KANSAS CITY MO -- In the big picture, what became the Kansas City region was once a prairie ecosystem interspersed with scattered woodlands, rivers and wetlands. Today it’s the heartland of the world’s richest agriculture region.
The grassland story from the Ice Age to today will be told with demonstrations, games, live animals, re-enactments and walks through restored native grasslands from 10 a.m. to 2 p.m. Sept. 25 at the Burr Oak Woods Nature Center in Blue Springs.
“Prairie Day” will showcase the natural forces that created the tallgrass prairie and woodland ecosystem, and how this natural resource has changed as it helped sustain people through the centuries. The Missouri Department of Conservation’s restored grassland and savannah areas at Burr Oak demonstrate the beauty and importance of prairies today.

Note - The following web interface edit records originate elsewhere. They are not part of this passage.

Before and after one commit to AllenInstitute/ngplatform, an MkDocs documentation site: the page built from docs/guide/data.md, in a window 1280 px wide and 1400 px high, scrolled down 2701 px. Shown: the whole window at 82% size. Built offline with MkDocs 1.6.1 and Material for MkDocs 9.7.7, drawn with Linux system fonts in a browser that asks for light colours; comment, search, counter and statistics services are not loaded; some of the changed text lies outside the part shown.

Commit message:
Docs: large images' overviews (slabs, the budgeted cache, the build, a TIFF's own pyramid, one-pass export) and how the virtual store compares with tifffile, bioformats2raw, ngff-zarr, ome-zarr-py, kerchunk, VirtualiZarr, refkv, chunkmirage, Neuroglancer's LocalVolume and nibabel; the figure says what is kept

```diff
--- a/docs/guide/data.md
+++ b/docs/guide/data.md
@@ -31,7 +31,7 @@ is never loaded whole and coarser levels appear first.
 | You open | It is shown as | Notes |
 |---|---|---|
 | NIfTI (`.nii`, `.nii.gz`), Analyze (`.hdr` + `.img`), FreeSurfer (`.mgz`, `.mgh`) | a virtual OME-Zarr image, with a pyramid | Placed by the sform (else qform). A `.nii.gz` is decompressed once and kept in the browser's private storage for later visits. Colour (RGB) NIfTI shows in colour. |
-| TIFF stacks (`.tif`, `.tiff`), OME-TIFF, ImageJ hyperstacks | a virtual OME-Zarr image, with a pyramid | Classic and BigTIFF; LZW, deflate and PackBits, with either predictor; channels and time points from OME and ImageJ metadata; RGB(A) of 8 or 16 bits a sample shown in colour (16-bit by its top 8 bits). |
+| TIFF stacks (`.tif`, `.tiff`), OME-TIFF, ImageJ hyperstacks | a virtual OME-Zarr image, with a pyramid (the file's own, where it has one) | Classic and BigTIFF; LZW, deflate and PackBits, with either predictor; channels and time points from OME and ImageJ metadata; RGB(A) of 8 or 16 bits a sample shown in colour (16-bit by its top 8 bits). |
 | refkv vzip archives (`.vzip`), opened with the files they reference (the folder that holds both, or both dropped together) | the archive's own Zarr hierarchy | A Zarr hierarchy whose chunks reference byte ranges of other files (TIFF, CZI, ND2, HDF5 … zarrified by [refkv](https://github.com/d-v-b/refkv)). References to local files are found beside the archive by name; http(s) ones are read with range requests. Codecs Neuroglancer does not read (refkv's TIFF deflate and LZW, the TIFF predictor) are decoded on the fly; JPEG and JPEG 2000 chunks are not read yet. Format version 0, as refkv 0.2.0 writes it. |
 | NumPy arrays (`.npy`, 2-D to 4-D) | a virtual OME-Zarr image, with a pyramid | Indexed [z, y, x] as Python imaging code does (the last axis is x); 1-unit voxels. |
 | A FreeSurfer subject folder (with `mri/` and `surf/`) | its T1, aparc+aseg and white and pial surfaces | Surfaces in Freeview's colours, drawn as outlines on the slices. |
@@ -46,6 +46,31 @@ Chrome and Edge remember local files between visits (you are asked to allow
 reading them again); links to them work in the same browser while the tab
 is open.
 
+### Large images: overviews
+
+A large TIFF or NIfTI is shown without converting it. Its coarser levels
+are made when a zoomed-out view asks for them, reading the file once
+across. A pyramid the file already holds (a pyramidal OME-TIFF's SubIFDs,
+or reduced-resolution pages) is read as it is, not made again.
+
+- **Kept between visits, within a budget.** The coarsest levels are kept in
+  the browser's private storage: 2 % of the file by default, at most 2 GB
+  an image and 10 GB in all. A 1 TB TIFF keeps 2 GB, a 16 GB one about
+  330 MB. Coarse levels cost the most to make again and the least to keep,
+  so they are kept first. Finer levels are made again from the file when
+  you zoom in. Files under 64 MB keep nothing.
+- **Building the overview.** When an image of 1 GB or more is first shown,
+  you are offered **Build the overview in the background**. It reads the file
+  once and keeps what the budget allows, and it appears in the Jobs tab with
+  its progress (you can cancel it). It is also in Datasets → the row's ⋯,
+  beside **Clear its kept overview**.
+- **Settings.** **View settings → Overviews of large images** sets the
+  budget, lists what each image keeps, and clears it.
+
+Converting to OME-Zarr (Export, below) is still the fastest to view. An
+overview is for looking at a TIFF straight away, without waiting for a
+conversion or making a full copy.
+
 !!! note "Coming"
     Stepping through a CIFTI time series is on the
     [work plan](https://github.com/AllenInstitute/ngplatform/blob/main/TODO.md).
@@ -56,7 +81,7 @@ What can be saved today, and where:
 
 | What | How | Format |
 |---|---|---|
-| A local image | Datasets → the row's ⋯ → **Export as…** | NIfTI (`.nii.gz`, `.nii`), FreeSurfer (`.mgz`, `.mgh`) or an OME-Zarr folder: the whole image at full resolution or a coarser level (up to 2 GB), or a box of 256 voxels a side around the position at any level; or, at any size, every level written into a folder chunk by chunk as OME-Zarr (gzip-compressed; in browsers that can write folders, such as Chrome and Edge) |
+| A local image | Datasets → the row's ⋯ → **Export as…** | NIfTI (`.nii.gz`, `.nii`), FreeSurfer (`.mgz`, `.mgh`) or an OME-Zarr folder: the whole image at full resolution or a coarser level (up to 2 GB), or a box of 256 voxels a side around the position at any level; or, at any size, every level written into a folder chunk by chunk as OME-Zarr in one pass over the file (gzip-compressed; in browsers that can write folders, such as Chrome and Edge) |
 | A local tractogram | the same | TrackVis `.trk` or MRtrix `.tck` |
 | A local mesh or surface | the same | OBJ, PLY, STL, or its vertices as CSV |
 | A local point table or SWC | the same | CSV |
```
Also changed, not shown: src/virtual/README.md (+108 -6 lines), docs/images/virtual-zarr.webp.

“We want people to learn what role we all play in recreating a piece of the heart of our state,” said Lisa Lacombe, Burr Oak manager.
The event at 1401 N.W. Park Road is free and families with children of all ages are welcome. Hands-on activities will include tagging monarch butterflies, banding prairie birds, flint knapping and making your own pioneer rag doll. There will be a hayride, weather permitting. The Missouri Wildflower Nursery will sell native plants for lawn and garden landscaping.
For more information, call 816-228-3766